written by: Joli Ballew•edited by: Ronda Bowen•updated: 6/28/2011
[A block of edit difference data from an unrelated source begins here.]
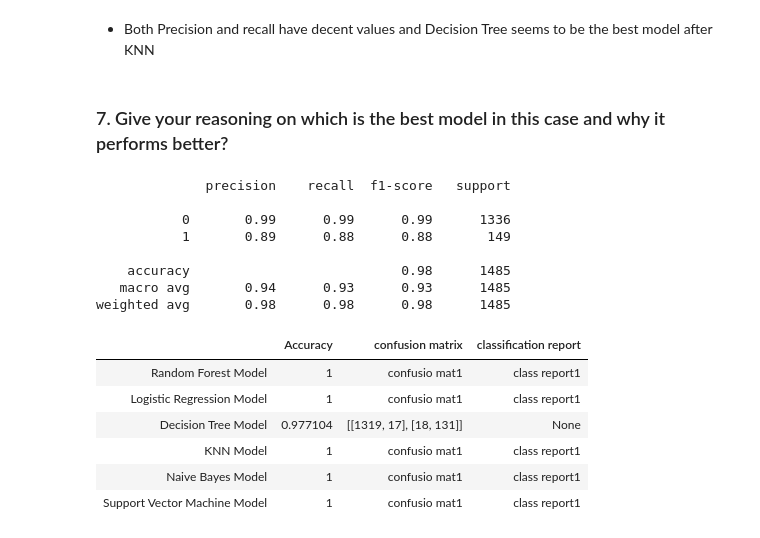
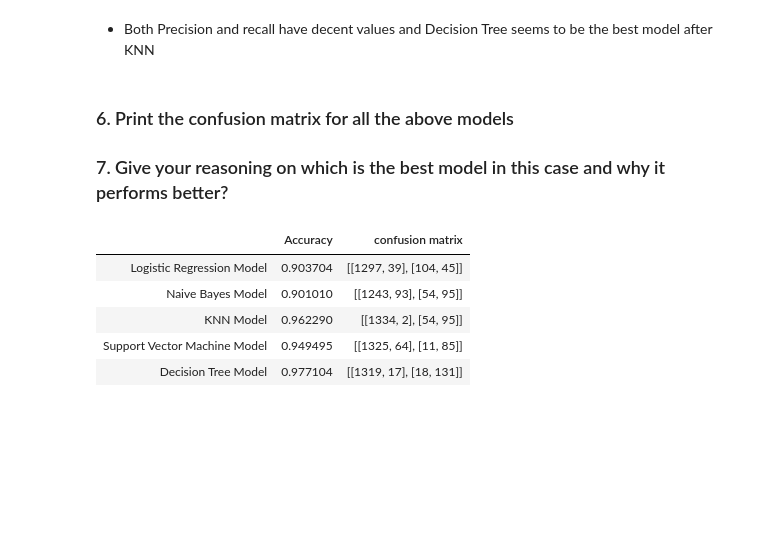
Before and after one commit to subodhpushpak/quickreference, a Jupyter notebook: mlai/Projectwork3_supervised_learning/Project_3_Supervised_learning.ipynb, the cells around one changed output. Drawn from its saved outputs; the diff is of its cells as text; code cells hidden in the pictures; blank space fills up the shorter version.

```diff
--- a/mlai/Projectwork3_supervised_learning/Project_3_Supervised_learning.ipynb
+++ b/mlai/Projectwork3_supervised_learning/Project_3_Supervised_learning.ipynb
@@ -443,9 +443,10 @@ print(coef_df)
           7         8         9  intercept
 0  0.009446  0.000784  0.000736   -0.00004
 # %%
-model_score = model.score(X_test, y_test)
-print(model_score)
-print(metrics.confusion_matrix(y_test, y_predict))
+lr_model_score = model.score(X_test, y_test)
+print(lr_model_score)
+lr_confusion_matrix = metrics.confusion_matrix(y_test, y_predict)
+print(lr_confusion_matrix)
 # %% [output]
 0.9037037037037037
 [[1297   39]
@@ -486,13 +488,14 @@ naive_model = GaussianNB()
 naive_model.fit(X_train, y_train)
 
 predictions=naive_model.predict(X_test)
-
-print(metrics.accuracy_score(y_test,predictions))
+nb_accuracy_score = metrics.accuracy_score(y_test,predictions)
+print(nb_accuracy_score)
 # %% [output]
 0.901010101010101
 # %%
 #Assess the accuracy of the model on test data
-print(metrics.confusion_matrix(y_test,predictions))
+nb_confusion_matrix = metrics.confusion_matrix(y_test,predictions)
+print(nb_confusion_matrix)
 # %% [output]
 [[1243   93]
  [  54   95]]
@@ -553,5 +556,8 @@ plt.plot(range(1,maxRange),scores)
 NNH = KNeighborsClassifier(n_neighbors= 6 , weights = 'distance')
 NNH.fit(X_train_scaled, y_train)
 predicted_labels = NNH.predict(X_test_scaled)
-print(metrics.confusion_matrix(y_test, predicted_labels))
+knn_accuracy_score = metrics.accuracy_score(y_test,predicted_labels)
+print(knn_accuracy_score)
+knn_confusion_matrix = metrics.confusion_matrix(y_test, predicted_labels)
+print(knn_confusion_matrix)
 # %% [output]
@@ -635,32 +643,22 @@ weighted avg       0.98      0.98      0.98      1485
 # %% [markdown]
 - Both Precision and recall have decent values and Decision Tree seems to be the best model after KNN
 # %% [markdown]
+### 6. Print the confusion matrix for all the above models
 ### 7. Give your reasoning on which is the best model in this case and why it performs better?
-# %%
-accuracy = pd.DataFrame([['1','confusio mat1','class report1'],
-                         ['1','confusio mat1','class report1'],
-                         [dt_score,dt_confusion_matrix,print(dt_classification_report)],
-                        ['1','confusio mat1','class report1'],
-                        ['1','confusio mat1','class report1'],
-                        ['1','confusio mat1','class report1']],
-                       columns = ['Accuracy', 'confusion matrix', 'classification report'],
-                       index = ['Random Forest Model','Logistic Regression Model','Decision Tree Model','KNN Model',
-                               'Naive Bayes Model','Support Vector Machine Model'])
-accuracy
-#print(dt_classification_report)
-# %% [output]
-              precision    recall  f1-score   support
-
-           0       0.99      0.99      0.99      1336
-           1       0.89      0.88      0.88       149
-
-    accuracy                           0.98      1485
-   macro avg       0.94      0.93      0.93      1485
-weighted avg       0.98      0.98      0.98      1485
-|  | Accuracy | confusion matrix | classification report |
-| Random Forest Model | 1 | confusio mat1 | class report1 |
-| Logistic Regression Model | 1 | confusio mat1 | class report1 |
-| Decision Tree Model | 0.977104 | [[1319, 17], [18, 131]] | None |
-| KNN Model | 1 | confusio mat1 | class report1 |
-| Naive Bayes Model | 1 | confusio mat1 | class report1 |
-| Support Vector Machine Model | 1 | confusio mat1 | class report1 |
+# %%
+accuracy = pd.DataFrame([[lr_model_score,lr_confusion_matrix],
+                         [nb_accuracy_score,nb_confusion_matrix],
+                        [knn_accuracy_score,knn_confusion_matrix],
+                        [svc_model_score,svc_confusion_matrix],
+                        [dt_score,dt_confusion_matrix]],
+                       columns = ['Accuracy', 'confusion matrix'],
+                       index = ['Logistic Regression Model','Naive Bayes Model','KNN Model',
+                               'Support Vector Machine Model','Decision Tree Model'])
+accuracy
+# %% [output]
+|  | Accuracy | confusion matrix |
+| Logistic Regression Model | 0.903704 | [[1297, 39], [104, 45]] |
+| Naive Bayes Model | 0.901010 | [[1243, 93], [54, 95]] |
+| KNN Model | 0.962290 | [[1334, 2], [54, 95]] |
+| Support Vector Machine Model | 0.949495 | [[1325, 64], [11, 85]] |
+| Decision Tree Model | 0.977104 | [[1319, 17], [18, 131]] |
```
Also changed, not shown: parts of 10 cells of this notebook.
By expanding into sublimation, you can offer your clients items such as coffee mugs, clipboards, dry erase boards, picture frames, and more, and you can get started for a lot less than you think.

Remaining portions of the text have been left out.